*** Provided records Section Begins ***

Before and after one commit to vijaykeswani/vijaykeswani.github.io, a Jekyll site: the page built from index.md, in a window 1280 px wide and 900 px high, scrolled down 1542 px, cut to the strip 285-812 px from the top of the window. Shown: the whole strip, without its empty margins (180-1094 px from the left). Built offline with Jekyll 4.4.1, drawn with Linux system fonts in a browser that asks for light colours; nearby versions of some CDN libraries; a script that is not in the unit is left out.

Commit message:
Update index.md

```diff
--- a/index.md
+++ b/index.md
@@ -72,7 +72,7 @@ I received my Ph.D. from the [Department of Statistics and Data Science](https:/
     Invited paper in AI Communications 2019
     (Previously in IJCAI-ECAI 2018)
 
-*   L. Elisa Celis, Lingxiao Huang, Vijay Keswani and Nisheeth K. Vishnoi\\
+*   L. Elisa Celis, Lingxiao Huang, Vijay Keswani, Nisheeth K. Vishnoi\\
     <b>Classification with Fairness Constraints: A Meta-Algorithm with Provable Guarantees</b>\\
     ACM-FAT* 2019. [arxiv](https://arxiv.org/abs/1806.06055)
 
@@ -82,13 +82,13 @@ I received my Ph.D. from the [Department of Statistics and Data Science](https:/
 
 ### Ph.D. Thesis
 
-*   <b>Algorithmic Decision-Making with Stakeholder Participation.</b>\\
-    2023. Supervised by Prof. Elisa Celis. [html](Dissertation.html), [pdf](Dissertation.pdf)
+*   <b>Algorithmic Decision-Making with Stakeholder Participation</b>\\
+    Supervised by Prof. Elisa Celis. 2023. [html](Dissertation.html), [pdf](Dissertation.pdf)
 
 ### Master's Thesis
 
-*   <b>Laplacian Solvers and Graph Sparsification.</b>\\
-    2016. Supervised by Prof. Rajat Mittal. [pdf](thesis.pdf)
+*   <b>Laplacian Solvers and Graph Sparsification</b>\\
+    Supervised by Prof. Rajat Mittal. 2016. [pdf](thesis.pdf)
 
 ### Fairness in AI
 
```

*** Provided records Section Ends ***

Problem requirements>
Return all lines of the data in which the string "Supervised" appears.

Output>
-    2023. Supervised by Prof. Elisa Celis. [html](Dissertation.html), [pdf](Dissertation.pdf)
+    Supervised by Prof. Elisa Celis. 2023. [html](Dissertation.html), [pdf](Dissertation.pdf)
-    2016. Supervised by Prof. Rajat Mittal. [pdf](thesis.pdf)
+    Supervised by Prof. Rajat Mittal. 2016. [pdf](thesis.pdf)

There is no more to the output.